Hello Mountaineers, sorry I haven’t posted in a while. It’s been a bit of a rough time in my personal life, but I’m going to be around here a lot more now. After all, if we only saved magic for the best of times, it wouldn’t do us very much good, would it? Since I last posted I’ve been thinking a lot about the way imagination works. As we all know, imagination is memory transposed, and that means that magic wouldn’t be possible if not for memory.

Lately, the things that have been happening in my life have reminded me that memory isn’t something that we can take for granted. Life is already fragile in itself, but memory is far more ephemeral. If you think about it, it’s one of the least reliable parts of our experience. We forget almost everything that we do on any given day. If magic comes from imagination, and imagination relies on memory, this means that almost all of our magical potential floats away, before we’ve been able to think about what it could have done for us.

Recently, I read that according to neuroscientists, almost any memory can be recovered if our perception is stimulated powerfully enough. I think it’s important for us to admit that the right stimulus for any given memory will never come, though. We will get older, and our memories will become harder and harder to recover.

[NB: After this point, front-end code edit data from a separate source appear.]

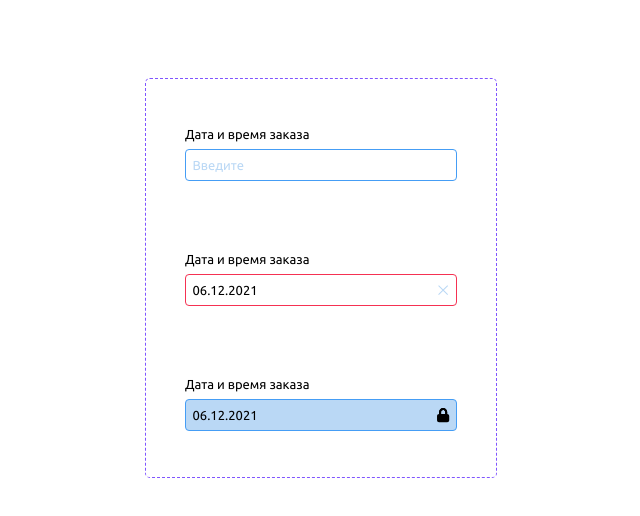
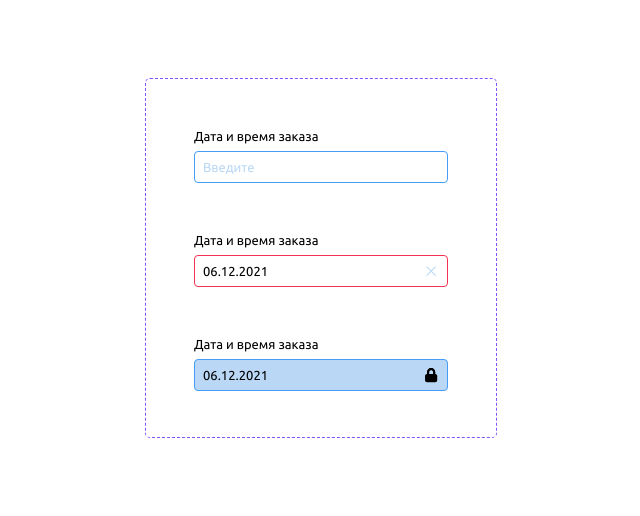
Before and after one commit to VladimirTatarintsev/admin-panel-makeup, a website: page index.html in a window 1280 px wide. Shown: the whole page, without its empty margins (319-959 px from the left). Drawn offline with Linux system fonts and the light colour scheme.

Commit message:
Last fixes

```diff
--- a/blocks/input.css
+++ b/blocks/input.css
@@ -10,36 +10,31 @@ body {
 
 .input-form {
   width: 352px;
-  height: 400px;
+  height: 360px;
   border: 1px dashed #8055ff;
   box-sizing: border-box;
   border-radius: 5px;
   display: flex;
   flex-direction: column;
-  padding: 3rem;
+  padding: 48px;
   margin: 0 auto;
 }
-.input-form__container-empty {
-  height: 72px;
+.input-form__container {
   display: flex;
-  align-items: center;
-  margin-bottom: 56px;
+  flex-direction: column;
+  justify-content: center;
+  margin-bottom: 48px;
 }
-.input-form__container-incorrect {
-  height: 72px;
-  display: flex;
-  align-items: center;
-  margin-bottom: 56px;
+
+.input-form__container:nth-last-child(1) {
+  margin-bottom: 0px;
 }
-.input-form__container-disabled {
-  height: 72px;
-  display: flex;
-  align-items: center;
-}
+
 .input-form__row {
   display: flex;
   flex-direction: column;
   width: 100%;
+  height: 100%;
 }
 .input-form__label {
   margin-bottom: 8px;
@@ -58,7 +53,7 @@ body {
   border: 1px solid #459df5;
   box-sizing: border-box;
   border-radius: 4px;
-  padding: 0.5rem 1.5rem 0.5rem 0.5rem;
+  padding: 8px 32px 8px 8px;
 }
 .input-form__field:focus {
   box-shadow: 0 0 5px rgb(0, 0, 0, 0.3);
@@ -79,8 +74,15 @@ body {
   background: inherit;
   position: absolute;
   display: flex;
-  right: 0;
+  right: 9px;
+  padding: 0;
 }
+.input-form__icon-area {
+  position: absolute;
+  display: flex;
+  right: 9px;
+}
+
 .input-form__icon {
   width: 1.25rem;
   height: 1.25rem;
--- a/index.html
+++ b/index.html
@@ -15,7 +15,7 @@
   </head>
   <body>
     <div class="input-form">
-      <div class="input-form__container-empty">
+      <div class="input-form__container">
         <div class="input-form__row">
           <label class="input-form__label" for="input-empty"
             >Дата и время заказа</label
@@ -30,7 +30,7 @@
           </div>
         </div>
       </div>
-      <div class="input-form__container-incorrect">
+      <div class="input-form__container">
         <div class="input-form__row">
           <label class="input-form__label" for="input-incorrect"
             >Дата и время заказа</label
@@ -57,7 +57,7 @@
           </div>
         </div>
       </div>
-      <div class="input-form__container-disabled">
+      <div class="input-form__container">
         <div class="input-form__row">
           <label class="input-form__label" for="input-disabled"
             >Дата и время заказа</label
@@ -71,7 +71,7 @@
               placeholder="Введите"
               value="06.12.2021"
             />
-            <button class="input-form__button">
+            <div class="input-form__icon-area">
               <svg
                 class="input-form__icon"
                 viewBox="0 0 16 16"
@@ -90,7 +90,7 @@
                   stroke="none"
                 />
               </svg>
-            </button>
+            </div>
           </div>
         </div>
       </div>
```
Also changed, not shown: blocks/ui-kit.html (+5 -5 lines).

This is why we can’t waste memory. As Mountaineers, we know that our lives are at greater risk than the average person. We’re doing this, in part, for the sake of memory. Because we believe that it’s important to rememberer the creative efforts of others. We want to understand what was transposed to create The Lost Collection. But we also need to keep in mind that if the danger gets the best of us, and we aren’t the ones to find out the full truth of The Lost Collection, then there may be another generation of Mountaineers who want to understand us just as much as we want to understand the creators of The Lost Collection, not to mention the ’94 Mountaineers.

Why don’t we keep this in mind, as we create more magic? I think we should try to create a chronicle of everything we’ve learned, everything we’ve believed or imagined. Even if memory can’t survive forever, at least this will provide a way for future generations to understand that we’ve been doing here. Maybe it will make it easier for magic to come into their lives, even if only a little. This should be exciting! I have a plan and I can’t wait to share it with you very soon.



Glad you listened to me, Itz. :kissing_heart: